From the material that follows, please give the number of lines containing the string "java", and that number alone.

## Material provided
Content starts

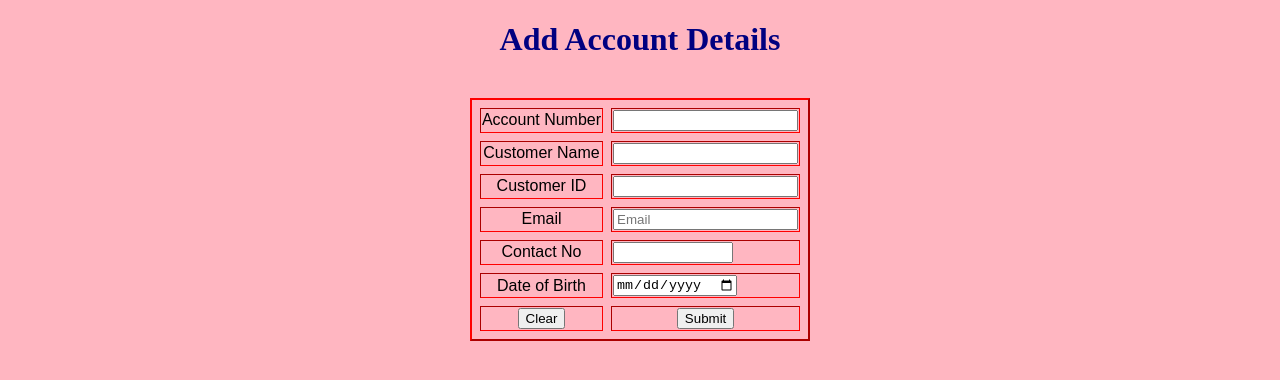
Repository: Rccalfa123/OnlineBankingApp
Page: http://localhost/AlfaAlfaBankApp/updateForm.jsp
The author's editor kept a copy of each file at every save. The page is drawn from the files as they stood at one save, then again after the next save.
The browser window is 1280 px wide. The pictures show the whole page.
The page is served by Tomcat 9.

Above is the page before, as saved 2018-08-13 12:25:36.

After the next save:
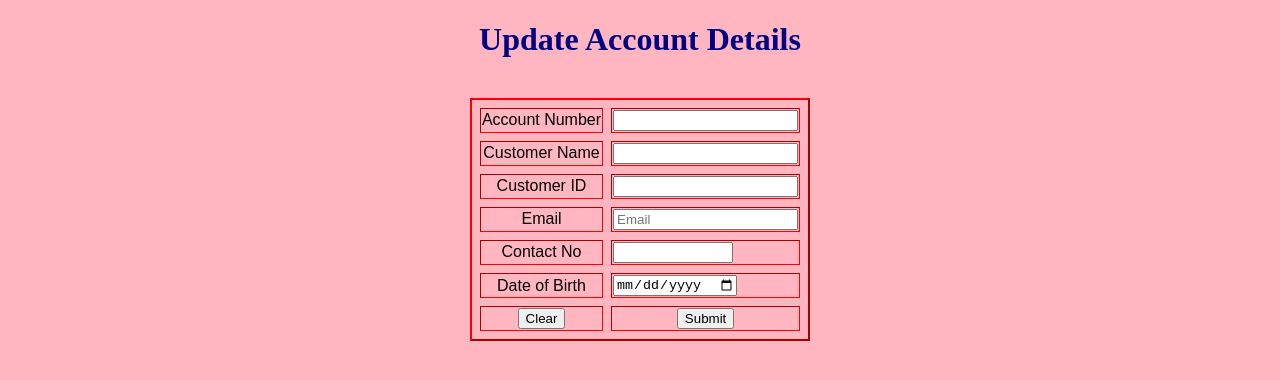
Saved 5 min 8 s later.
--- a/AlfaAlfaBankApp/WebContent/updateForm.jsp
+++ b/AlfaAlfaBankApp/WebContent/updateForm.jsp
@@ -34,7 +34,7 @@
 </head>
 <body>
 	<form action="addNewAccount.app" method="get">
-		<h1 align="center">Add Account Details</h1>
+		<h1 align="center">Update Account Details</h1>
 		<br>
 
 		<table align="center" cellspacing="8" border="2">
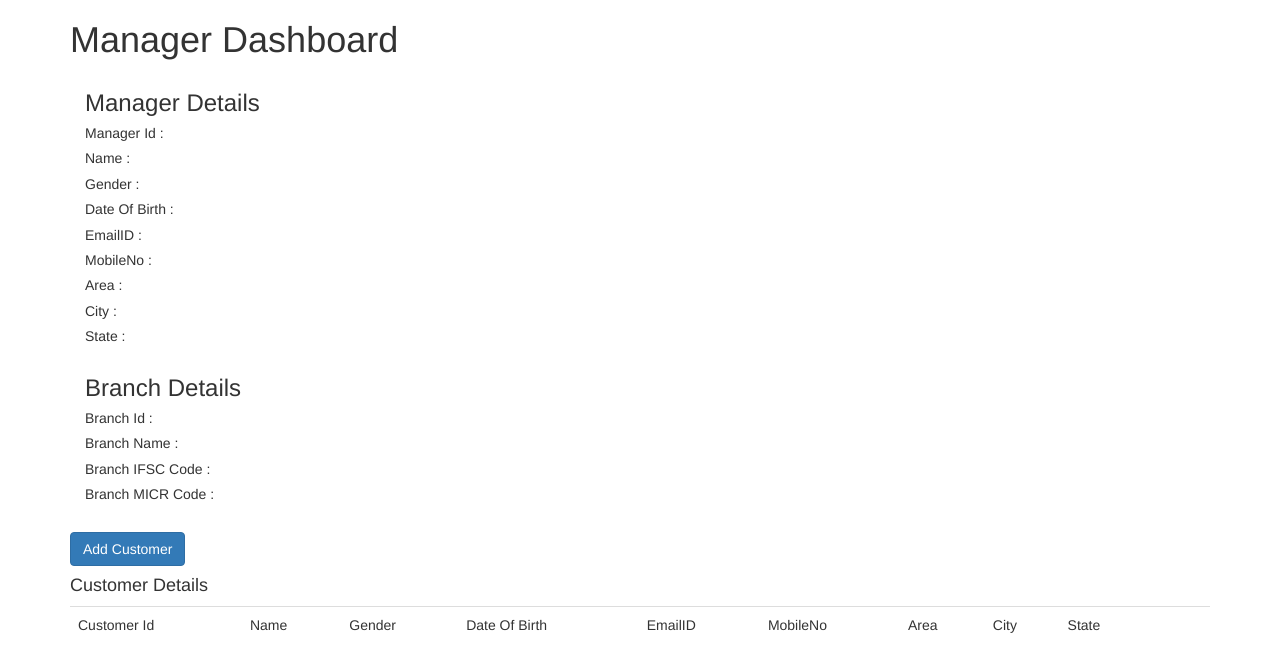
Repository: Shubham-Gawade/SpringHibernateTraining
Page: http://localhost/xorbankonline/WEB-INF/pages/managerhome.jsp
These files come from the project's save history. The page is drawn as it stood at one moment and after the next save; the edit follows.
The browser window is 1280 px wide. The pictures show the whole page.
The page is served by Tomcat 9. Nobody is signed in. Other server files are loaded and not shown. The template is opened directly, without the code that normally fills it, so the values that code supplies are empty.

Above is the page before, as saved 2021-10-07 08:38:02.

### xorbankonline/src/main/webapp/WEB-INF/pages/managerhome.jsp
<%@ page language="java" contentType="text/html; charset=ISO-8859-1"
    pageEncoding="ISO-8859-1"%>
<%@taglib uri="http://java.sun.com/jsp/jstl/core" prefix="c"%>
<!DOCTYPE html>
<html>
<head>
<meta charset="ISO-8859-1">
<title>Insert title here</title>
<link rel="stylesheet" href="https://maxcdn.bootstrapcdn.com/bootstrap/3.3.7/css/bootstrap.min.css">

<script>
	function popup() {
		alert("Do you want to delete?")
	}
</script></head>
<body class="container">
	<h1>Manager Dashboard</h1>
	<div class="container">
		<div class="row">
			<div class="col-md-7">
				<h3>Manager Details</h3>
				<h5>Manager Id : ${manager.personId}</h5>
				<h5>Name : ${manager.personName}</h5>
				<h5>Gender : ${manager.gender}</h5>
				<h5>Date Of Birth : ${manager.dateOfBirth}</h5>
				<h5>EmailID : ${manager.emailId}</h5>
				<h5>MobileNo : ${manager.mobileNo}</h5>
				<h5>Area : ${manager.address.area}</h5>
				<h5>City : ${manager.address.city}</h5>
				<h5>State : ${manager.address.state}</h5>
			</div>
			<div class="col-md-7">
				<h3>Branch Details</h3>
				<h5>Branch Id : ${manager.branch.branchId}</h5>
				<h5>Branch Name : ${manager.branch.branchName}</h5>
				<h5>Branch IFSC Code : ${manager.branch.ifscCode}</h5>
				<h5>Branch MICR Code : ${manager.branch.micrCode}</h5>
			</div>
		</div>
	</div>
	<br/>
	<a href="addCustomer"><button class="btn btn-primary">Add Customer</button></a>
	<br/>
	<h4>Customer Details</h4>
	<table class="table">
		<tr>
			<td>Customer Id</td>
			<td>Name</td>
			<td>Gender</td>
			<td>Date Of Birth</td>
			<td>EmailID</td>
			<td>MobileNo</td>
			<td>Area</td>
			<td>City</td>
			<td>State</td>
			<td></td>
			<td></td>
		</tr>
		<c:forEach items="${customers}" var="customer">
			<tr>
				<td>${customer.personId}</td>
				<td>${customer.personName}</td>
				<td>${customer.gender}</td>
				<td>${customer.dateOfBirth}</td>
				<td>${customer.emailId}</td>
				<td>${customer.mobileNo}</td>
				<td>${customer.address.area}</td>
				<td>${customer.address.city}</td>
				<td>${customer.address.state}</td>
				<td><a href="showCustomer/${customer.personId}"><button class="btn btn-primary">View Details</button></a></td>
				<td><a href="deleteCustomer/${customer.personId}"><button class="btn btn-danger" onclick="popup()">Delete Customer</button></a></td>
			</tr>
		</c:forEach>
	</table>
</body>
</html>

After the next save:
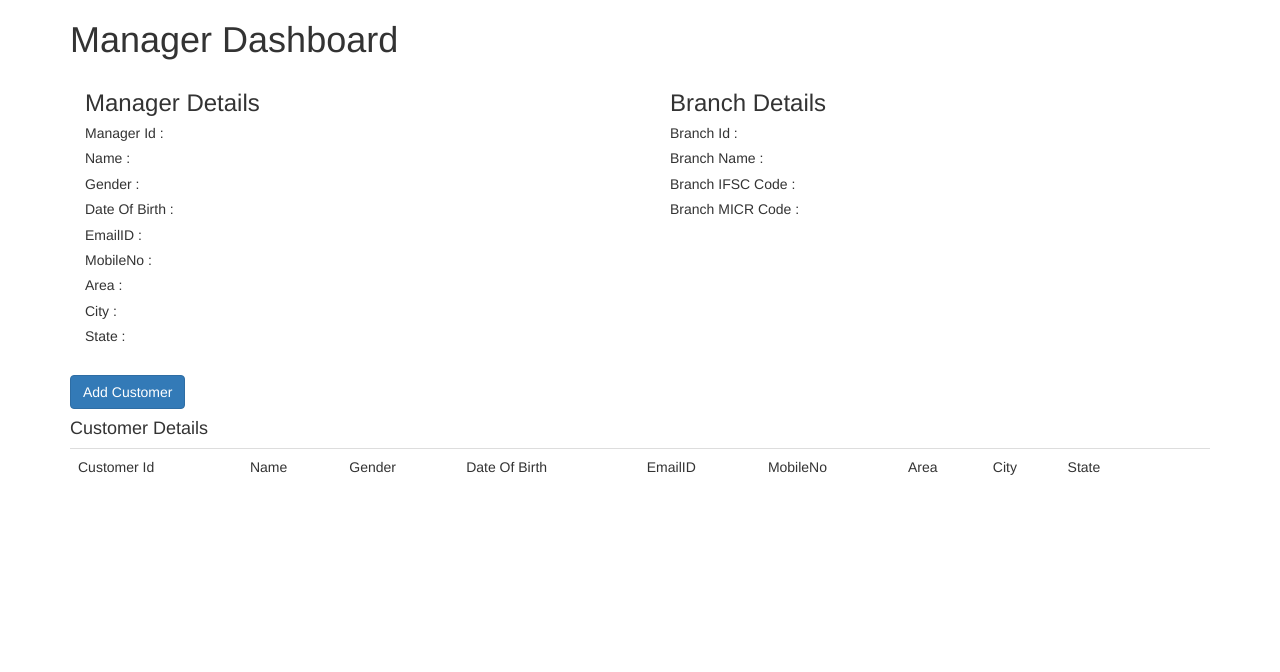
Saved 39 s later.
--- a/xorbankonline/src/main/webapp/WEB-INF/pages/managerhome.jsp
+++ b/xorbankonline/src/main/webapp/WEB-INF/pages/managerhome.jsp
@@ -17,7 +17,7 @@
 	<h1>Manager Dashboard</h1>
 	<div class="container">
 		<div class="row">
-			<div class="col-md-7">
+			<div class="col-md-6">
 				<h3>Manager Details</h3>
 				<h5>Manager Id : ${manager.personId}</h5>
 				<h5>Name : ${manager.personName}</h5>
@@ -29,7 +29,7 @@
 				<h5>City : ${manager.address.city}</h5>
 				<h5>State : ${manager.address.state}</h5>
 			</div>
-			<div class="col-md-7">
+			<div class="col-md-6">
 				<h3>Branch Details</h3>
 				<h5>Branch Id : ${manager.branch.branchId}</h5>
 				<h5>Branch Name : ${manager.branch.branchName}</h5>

Content ends

## Solution for this task
2